ABUJA (Reuters) - The revelation by a Nigerian senator that lawmakers in the upper house of parliament receive about $37,500 each month for personal expenses has prompted anger in the west African country, where most people live on less than $2 a day.
Senator Shehu Sani, who represents people in the northwestern state of Kaduna, said Senate lawmakers earn about 750,000 naira a month, with a further monthly “running allowance” of 13.5 million naira which equates to $37,500 on the black market rate of 360 naira per dollar most commonly used.
Sani’s disclosure sparked outrage in parts of the press and social media. While the elite in Africa’s biggest crude producer have long benefited from the country’s oil wealth, most of its 190 million inhabitants live in poverty.

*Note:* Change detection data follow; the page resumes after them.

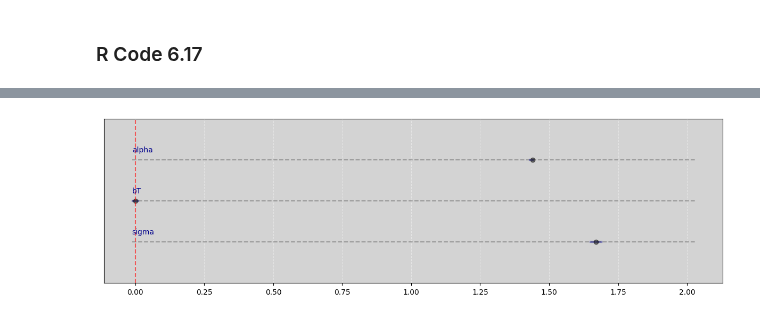
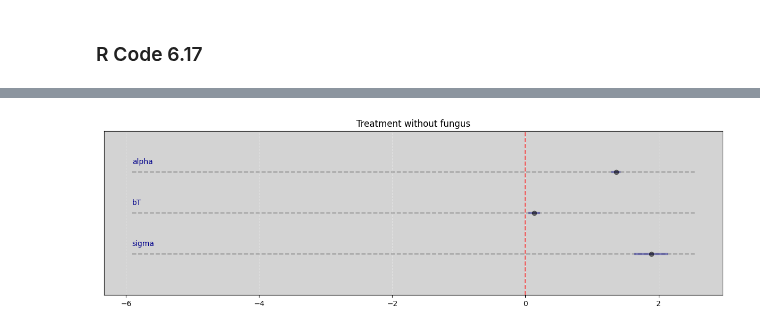
Before and after one commit to rodolphomacedo/statistical_rethinking_pt_BR, a Jupyter notebook: parte_6.ipynb, the cells around one changed output, grey strips where cells are left out. Drawn from its saved outputs; the diff is of its cells as text; code cells hidden in the pictures.

```diff
--- a/parte_6.ipynb
+++ b/parte_6.ipynb
@@ -671,13 +674,18 @@ model = """
     parameters {
         real<lower=0> p;
         real<lower=0> sigma;
+
     }
 
     model {
-        p ~ lognormal(0, 0.25);  // Priori para p
+        vector[N] mu;
+        mu = h0 * p;
+
+        h1 ~ normal(mu, sigma);
+
+        // Prioris
+        p ~ lognormal(0, 0.25);
         sigma ~ exponential(1);
-
-        h1 ~ normal(h0 * p, sigma);
     }
 """
 
@@ -843,13 +855,17 @@ model = """
     }
 
     model {
+        vector[N] mu;
+        vector[N] p;
+
+        p = alpha + bT * T;
+        mu = h0 .* p;
+
+        h1 ~ normal(mu, sigma);
+
         alpha ~ lognormal(0, 0.2);
         bT ~ normal(0, 0.5);
         sigma ~ exponential(1);
-
-        for (n in 1:N){
-            h1[n] ~ normal((alpha + bT*T) * h0[n], sigma);
-        }
     }
 """
 
@@ -890,4 +906,4 @@ Vide.summary(samples)
 # %%
-Vide.plot_forest(samples)
+Vide.plot_forest(samples, title='Treatment without fungus')
 # %% [output]
-[figure, old version]
+[figure, new version]
```
Also changed, not shown: parts of 40 cells of this notebook.
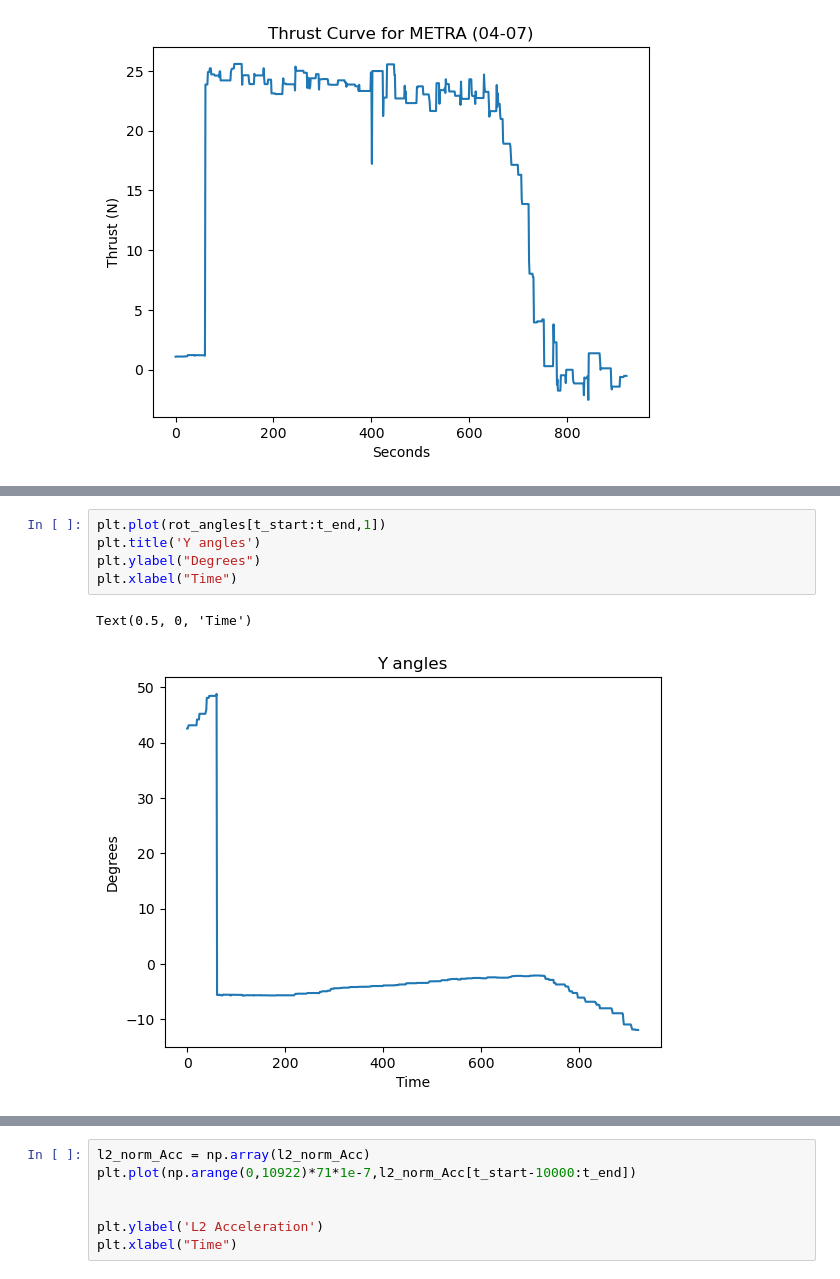
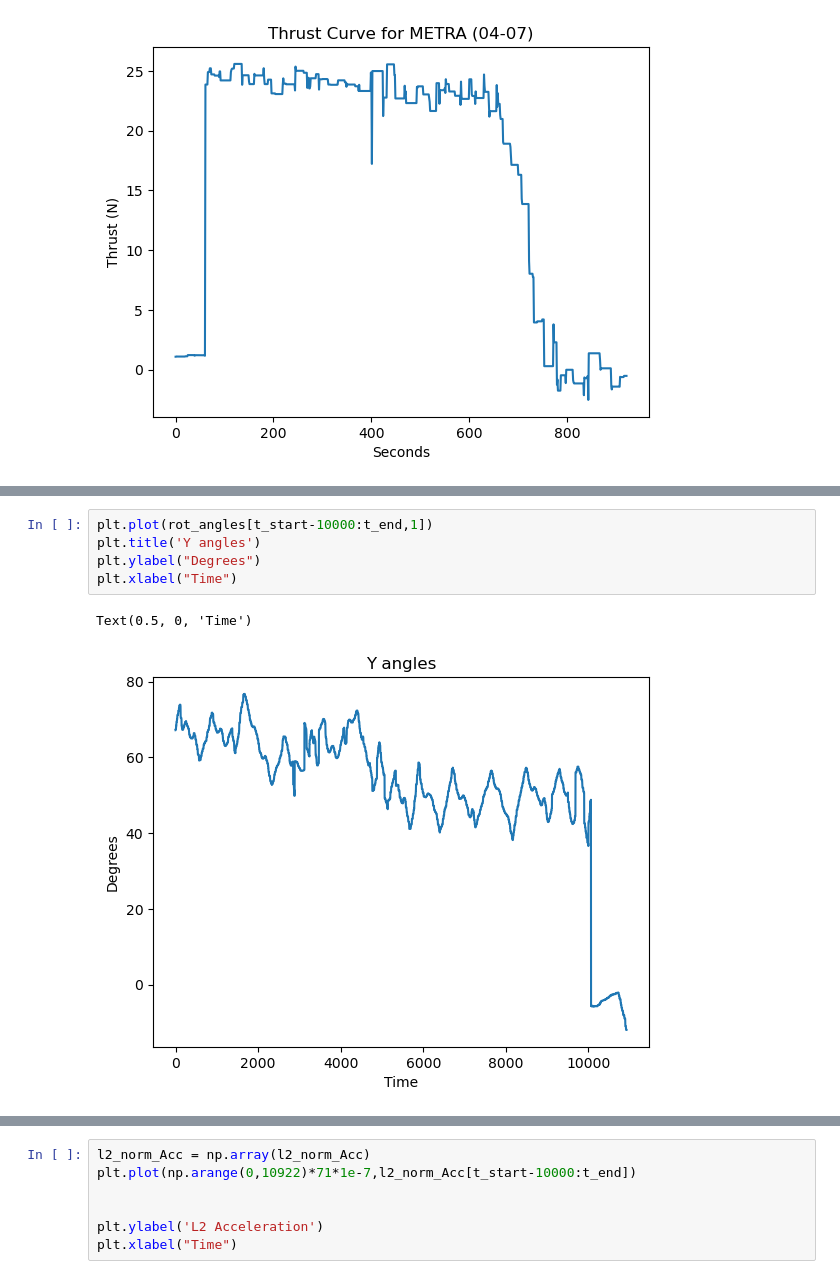
Before and after one commit to Rutgers-RPL/FlightDataAnalysis, a Jupyter notebook: gravityOffsetCalcs.ipynb, the cells around one changed output, grey strips where cells are left out. Drawn from its saved outputs; the diff is of its cells as text.

```diff
--- a/gravityOffsetCalcs.ipynb
+++ b/gravityOffsetCalcs.ipynb
@@ -67,9 +67,9 @@ Text(0.5, 1.0, 'X angles')
 # %%
-plt.plot(rot_angles[t_start:t_end,1])
+plt.plot(rot_angles[t_start-10000:t_end,1])
 plt.title('Y angles')
 plt.ylabel("Degrees")
 plt.xlabel("Time")
 # %% [output]
 Text(0.5, 0, 'Time')
-[figure, old version]
+[figure, new version]
 # %%
```
Also changed, not shown: parts of 2 cells of this notebook.
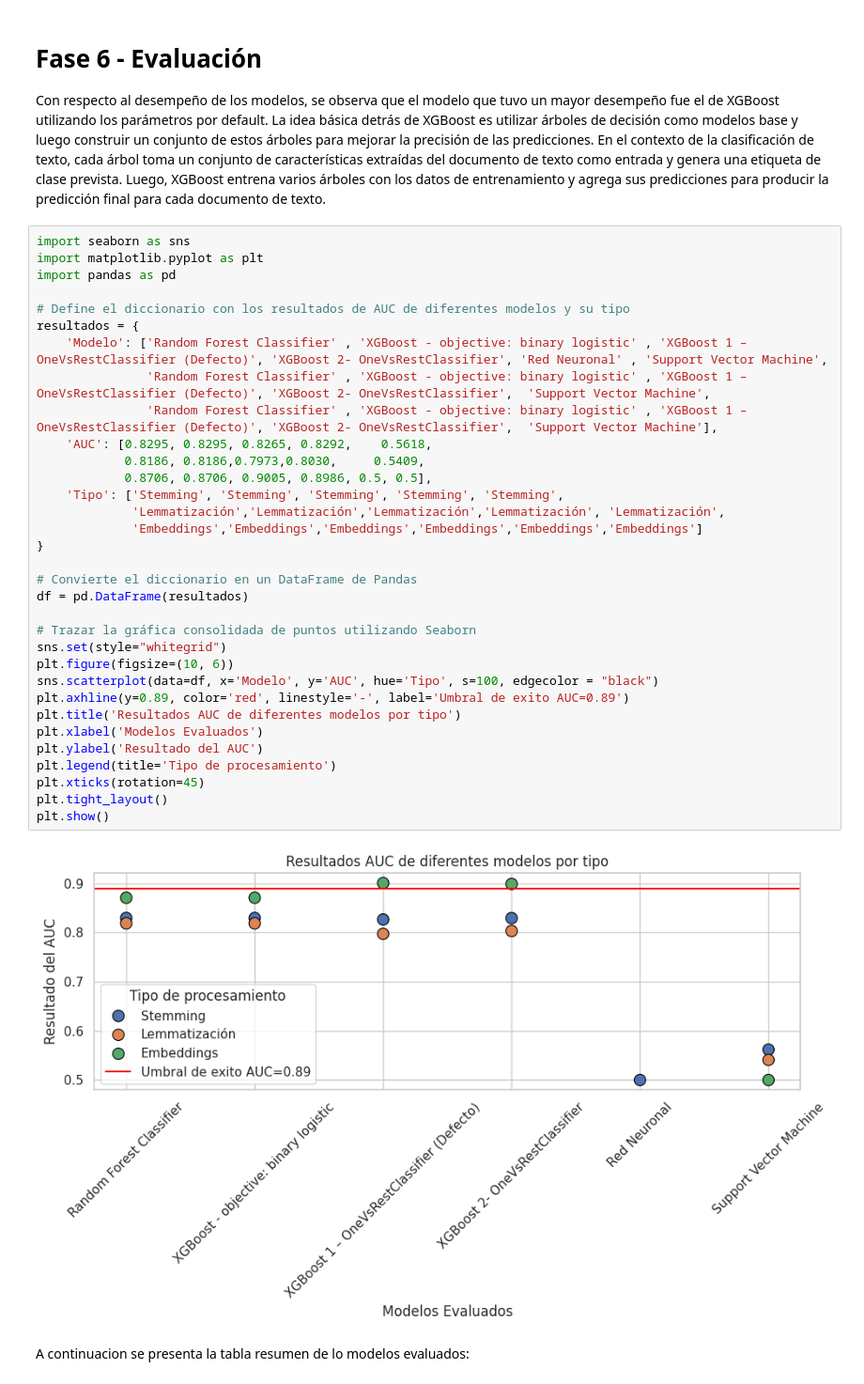
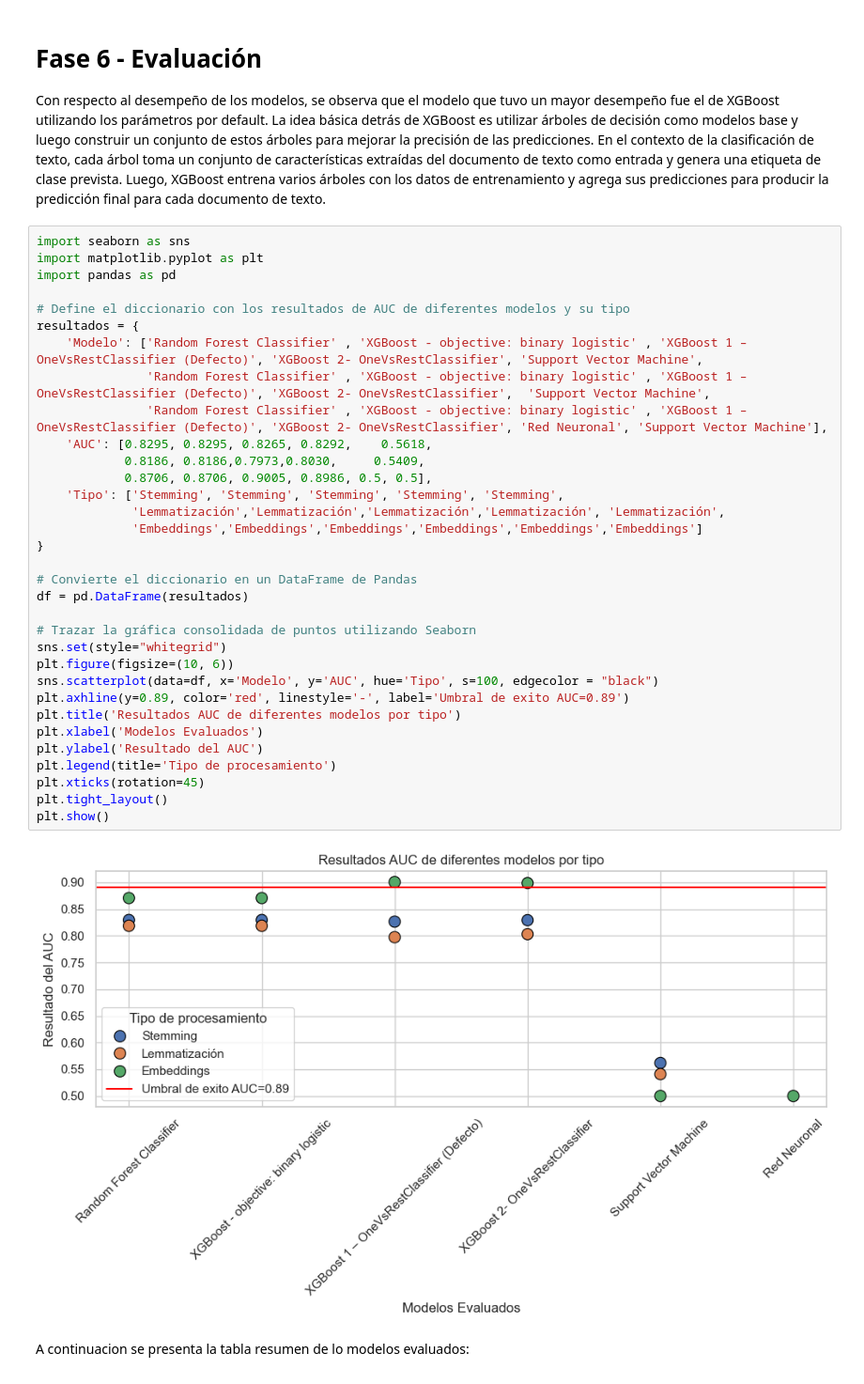
Before and after one commit to AnguieGarciaB/topicosanalitica, a Jupyter notebook: notebook/P1_MovieGenrePrediction.ipynb, the cells around one changed output. Shown at 94% size. Saved outputs shown, nothing was run; the diff lists cells and outputs as text.

```diff
--- a/notebook/P1_MovieGenrePrediction.ipynb
+++ b/notebook/P1_MovieGenrePrediction.ipynb
@@ -811,36 +811,36 @@ import seaborn as sns
 import matplotlib.pyplot as plt
 import pandas as pd
 
 # Define el diccionario con los resultados de AUC de diferentes modelos y su tipo
 resultados = {
-    'Modelo': ['Random Forest Classifier' , 'XGBoost - objective: binary logistic' , 'XGBoost 1 – OneVsRestClassifier (Defecto)', 'XGBoost 2- OneVsRestClassifier', 'Red Neuronal' , 'Support Vector Machine',
+    'Modelo': ['Random Forest Classifier' , 'XGBoost - objective: binary logistic' , 'XGBoost 1 – OneVsRestClassifier (Defecto)', 'XGBoost 2- OneVsRestClassifier', 'Support Vector Machine',
                'Random Forest Classifier' , 'XGBoost - objective: binary logistic' , 'XGBoost 1 – OneVsRestClassifier (Defecto)', 'XGBoost 2- OneVsRestClassifier',  'Support Vector Machine',
-               'Random Forest Classifier' , 'XGBoost - objective: binary logistic' , 'XGBoost 1 – OneVsRestClassifier (Defecto)', 'XGBoost 2- OneVsRestClassifier',  'Support Vector Machine'],
+               'Random Forest Classifier' , 'XGBoost - objective: binary logistic' , 'XGBoost 1 – OneVsRestClassifier (Defecto)', 'XGBoost 2- OneVsRestClassifier', 'Red Neuronal', 'Support Vector Machine'],
     'AUC': [0.8295, 0.8295, 0.8265, 0.8292,    0.5618,
             0.8186, 0.8186,0.7973,0.8030,     0.5409,
             0.8706, 0.8706, 0.9005, 0.8986, 0.5, 0.5],
     'Tipo': ['Stemming', 'Stemming', 'Stemming', 'Stemming', 'Stemming',
              'Lemmatización','Lemmatización','Lemmatización','Lemmatización', 'Lemmatización',
              'Embeddings','Embeddings','Embeddings','Embeddings','Embeddings','Embeddings']
 }
 
 # Convierte el diccionario en un DataFrame de Pandas
 df = pd.DataFrame(resultados)
 
 # Trazar la gráfica consolidada de puntos utilizando Seaborn
 sns.set(style="whitegrid")
 plt.figure(figsize=(10, 6))
 sns.scatterplot(data=df, x='Modelo', y='AUC', hue='Tipo', s=100, edgecolor = "black")
 plt.axhline(y=0.89, color='red', linestyle='-', label='Umbral de exito AUC=0.89')
 plt.title('Resultados AUC de diferentes modelos por tipo')
 plt.xlabel('Modelos Evaluados')
 plt.ylabel('Resultado del AUC')
 plt.legend(title='Tipo de procesamiento')
 plt.xticks(rotation=45)
 plt.tight_layout()
 plt.show()
 # %% [output]
-[figure, old version]
+[figure, new version]
 # %% [markdown]
 A continuacion se presenta la tabla resumen de lo modelos evaluados:
 # %%
```
Also changed, not shown: parts of 1 cell of this notebook, 1 other file.
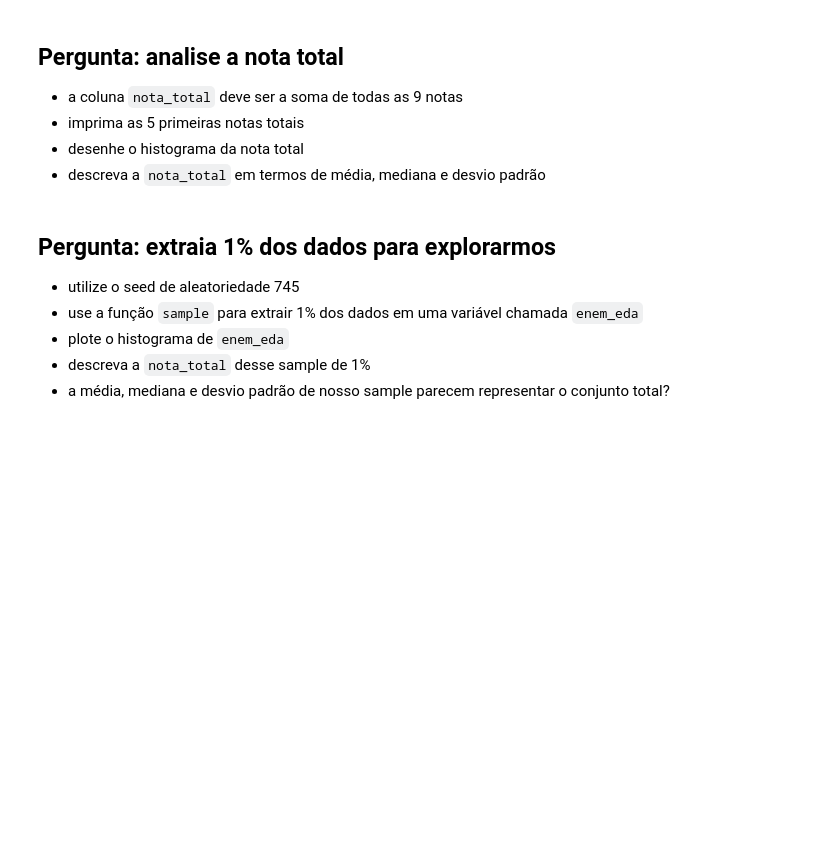
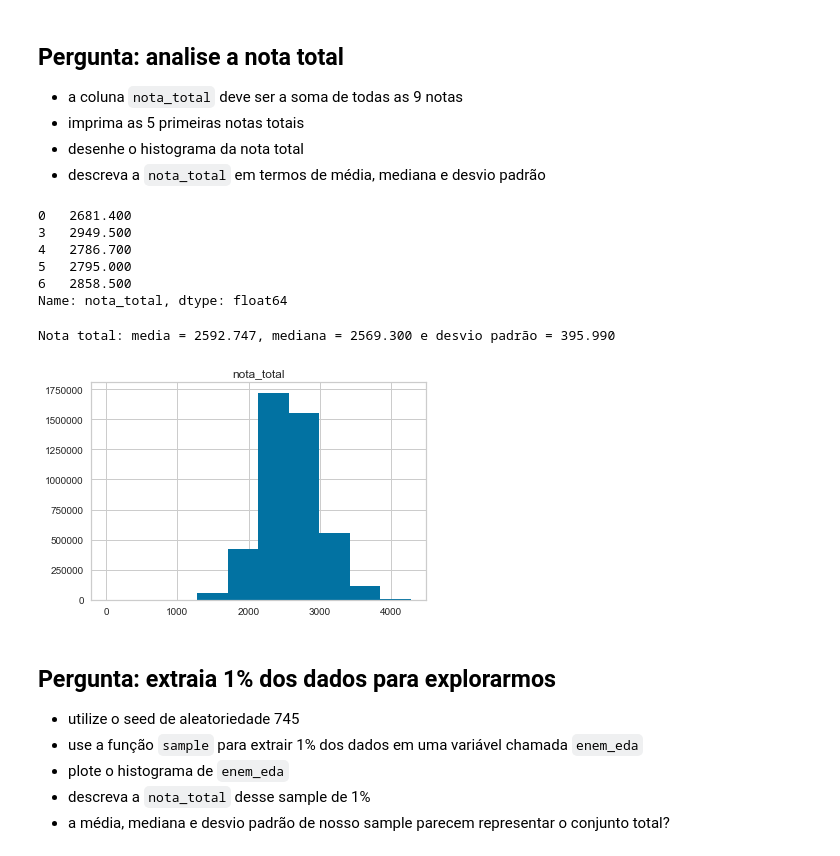
Before and after one commit to MarianeSahu/FormacaoML_Alura, a Jupyter notebook: Formação Machine Learning - Projeto Alura - Mariane Sahú.ipynb, the cells around one changed output. Cells and saved outputs as stored; diff of their text form; code cells hidden in the pictures; blank space fills up the shorter version.

```diff
--- a/Formação Machine Learning - Projeto Alura - Mariane Sahú.ipynb
+++ b/Formação Machine Learning - Projeto Alura - Mariane Sahú.ipynb
@@ -70,8 +76,10 @@ pd.set_option('display.float_format', lambda x: '%.3f' % x)
 enem = pd.read_csv("input/MICRODADOS_ENEM_2017.CSV",
                     sep=";",
                     encoding='iso-8859-1',
-                    usecols=["NU_NOTA_CN","NU_NOTA_CH","NU_NOTA_LC", "NU_NOTA_MT", "NU_NOTA_COMP1", "NU_NOTA_COMP2",
-                             "NU_NOTA_COMP3", "NU_NOTA_COMP4", "NU_NOTA_COMP5"])
+                    usecols=["NU_NOTA_CN","NU_NOTA_CH","NU_NOTA_LC",
+                             "NU_NOTA_MT", "NU_NOTA_COMP1", "NU_NOTA_COMP2",
+                             "NU_NOTA_COMP3", "NU_NOTA_COMP4",
+                             "NU_NOTA_COMP5"])
 # %%
 enem.head()
 # %% [output]
@@ -107,0 +124,9 @@ enem[todas_as_notas].head()
+# %%
+# solução
+#nem.describe()
+#nem.isna().any()
+
+enem = enem.dropna()
+#nem.isna().any()
+
+enem["NU_NOTA_MT"].head()
@@ -114,3 +146,12 @@ enem[todas_as_notas].head()
 - descreva a `nota_total` em termos de média, mediana e desvio padrão
 # %%
 # solução e impressão
+enem["nota_total"] = enem.sum(axis=1)
+enem["nota_total"].head()
+# %% [output]
+0   2681.400
+3   2949.500
+4   2786.700
+5   2795.000
+6   2858.500
+Name: nota_total, dtype: float64
@@ -119,3 +158,13 @@ enem[todas_as_notas].head()
+# %%
+# solução histograma e descrição
+enem.hist(column="nota_total")
+
+print("Nota total: media = %.3f, mediana = %.3f e desvio padrão = %.3f" %
+      (enem["nota_total"].mean(), enem["nota_total"].median(),
+       enem["nota_total"].std()))
+# %% [output]
+Nota total: media = 2592.747, mediana = 2569.300 e desvio padrão = 395.990
+[figure, added]
 # %% [markdown]
 ## Pergunta: extraia 1% dos dados para explorarmos
 
```
Also changed, not shown: parts of 78 cells of this notebook.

“We must stop our lawmakers being the ones to determine how they are paid,” said development economist Odilim Enwegbara.
President Muhammadu Buhari, who has not said whether he will seek a second term in elections next February, came to power in 2015 vowing to improve the lives of ordinary Nigerians.
But the IMF recently said the people were getting poorer.
Public outrage over the gap between rich and poor could become an election campaign issue in the coming months.
Usman Mohammed, a civil servant in Abuja, said the money allocated for lawmakers’ expenses was “outrageous”.
“They are supposed not to earn up to that amount of money when people hardly survive,” he said.
A man selling wallets to drivers stuck in traffic on the gridlocked streets of the commercial capital Lagos, who gave his name only as Chijioke, said Nigeria’s leaders were failing their people.
“Our leaders will not think about us. We are hustling not because we like it but we have to help ourselves,” he said.
Chijioke makes around 800 naira - just $2.22 - a day by weaving between cars under the equatorial sun for several hours each day.
Africa’s largest economy is only slowly emerging from recession. Inflation, despite slowing down for 13 months in a row, remained in double figures at 14.3 percent in February.
Food inflation, which hovered around 20 percent throughout last year, stood at 17.6 percent last month.
The expense figures discussed by Sani, a member of Buhari’s All Progressives Congress party with a reputation for being a firebrand politician, had not previously been disclosed.
“When that light of transparency is cast on all these personalities and offices, then Nigerians will come to know whether it is worth their while to support or sustain the big government as we have now,” said Sani.
Writing by Alexis Akwagyiram; Additional reporting by Seun Sanni and Nneka Chile in Lagos; Editing by Hugh Lawson